“In the past, there wasn’t a whole lot of focus on this,” Irwin said. “You went through your ordeal, you dealt with it and you went on your way.”
A dispatcher fielding emotionally charged phone calls with a person contemplating suicide or threatening violence on a victim take their toll just the same.
“I think sometimes it’s even more difficult for dispatchers,” Irwin said. “They’re sitting behind a screen and all they hear is a radio and they can’t go out there and help.”
Today, La Habra Police see the importance of providing a confidential outlet for their officers, dispatchers and civilian employees to talk about the tough part of their jobs.

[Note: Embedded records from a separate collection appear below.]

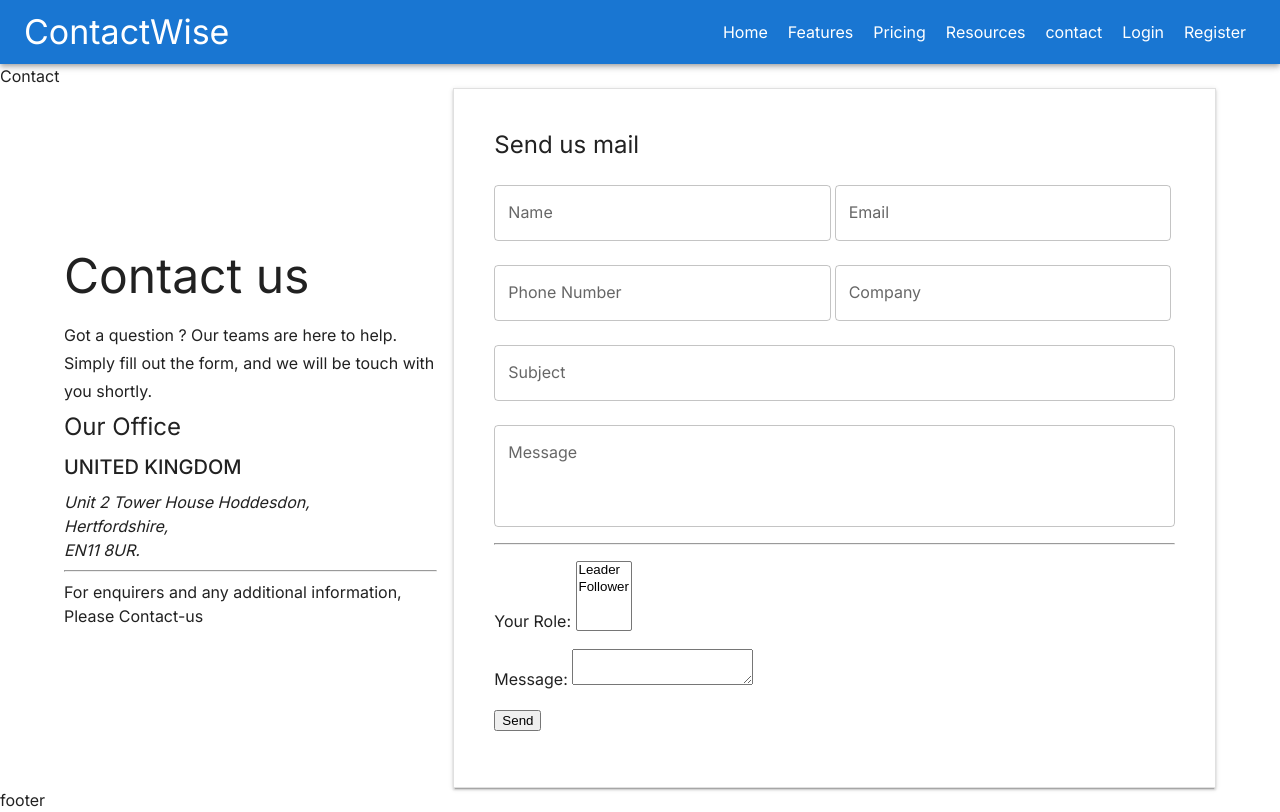
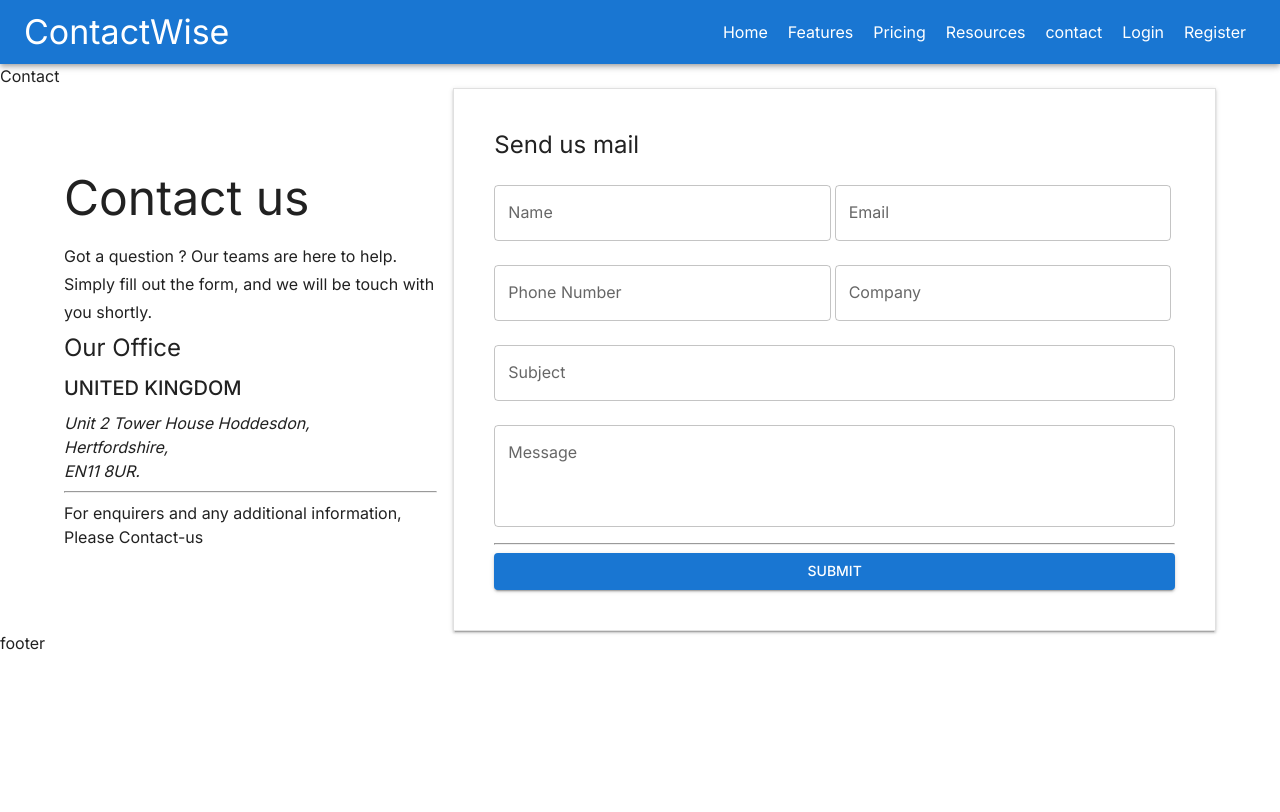
Before and after one commit to bskcontactwise/nextjs-contactwise-website, a Next.js app: page /contact in a window 1280 px wide. Built offline with nearby package versions, Linux system fonts and the light colour scheme.

Commit message:
form button changed

```diff
--- a/pages/contact.jsx
+++ b/pages/contact.jsx
@@ -195,23 +195,9 @@ function Contact() {
                     margin="normal"
                   />
                   <hr />
-                  <p>
-                    <label>
-                      Your Role:{" "}
-                      <select name="role[]" multiple>
-                        <option value="leader">Leader</option>
-                        <option value="follower">Follower</option>
-                      </select>
-                    </label>
-                  </p>
-                  <p>
-                    <label>
-                      Message: <textarea name="message"></textarea>
-                    </label>
-                  </p>
-                  <p>
-                    <button type="submit">Send</button>
-                  </p>
+                  <Button variant="contained" type="submit" id="SendBtn" fullWidth>
+                    Submit
+                  </Button>
                 </form>
               </Box>
             </Grid>
```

“In that situation, not everybody is going to want to talk about what they’re going through” said Sgt. Jose Quirarte, Irwin’s supervisor and supervisor of the department’s chaplain program (he is not a peer supporter). “It’s learning how to listen, learning how to be faced with a problem and trying to get that person to a point where they’re able to deal with it.”
Counselors go through training to learn how to handle various types of situations in strict confidence.
Before Peer Support, police employees who went through a traumatic event were offered short-term help from a psychiatrist before returning to work.
While Peer Support offers referrals to mental health services for those who want or need them, what makes the program so successful is the fact those who are giving the counseling have first-hand knowledge of what that officer, dispatcher or civilian employee is going through, Irwin said.
“The best way I can describe it is we are all in this together,” he said. “If we show each other support, it makes the job a lot easier.”
And Peer Support is not restricted to on-the-job issues. Employees, like Coyle, facing emotional struggles outside of work can seek help, too.
“With Peer Support what’s nice is you’re dealing with people who understand what you’re talking about,” Coyle said. “You can open up and talk to them.”
In Coyle’s case, seeking help from former-Marines in the department helped calm his fears, even if only slightly, while his son was deployed.
They were able to explain how things work and even help him narrow down where Josiah was stationed, since the Marine couldn’t disclose his location, Coyle said.
The limited times Coyle spoke with his son he asked a lot of questions.
Do the lights blind out the stars? Does it smell badly?
When the answer was ‘no’, Coyle knew his son was not stationed near a big city.
What was the temperature like? Is it hilly or flat?
Eventually, Coyle and his Peer Support counselors were able to figure out his son’s location with near-certainty.
“My wife didn’t want to know where he was, but for me that was all I wanted to know,” Coyle said. “It helped.”
Peer Support was also there when Coyle had to experience his family’s first Thanksgiving and Christmas without their son. The couple and their two daughters also missed celebrating Josiah’s birthday for the first time.
“That was tough,” Coyle said.
Then, one day in April, Coyle walked the halls of the La Habra Police Department and seemed lighter, happier.
His Peer Support colleagues who’d been helping him along took notice.
They said, “‘Your demeanor looks totally different.’ I told them, ‘I just got a phone call two hours ago — my son is out of Iraq,” Coyle said. “I guess you don’t notice how you look on the outside.”
“I definitely got more gray hairs during his deployment.”
Josiah Coyle is now back in the US and stationed at Twentynine Palms in San Bernardino County.
Coyle is thankful to have his son home and said he is grateful for the LHPD program that helped him get through an emotionally trying seven months.
“Here I am, a part of the program itself, and I know what the benefit is,” Coyle said. “But now, I have experienced what the benefit is.”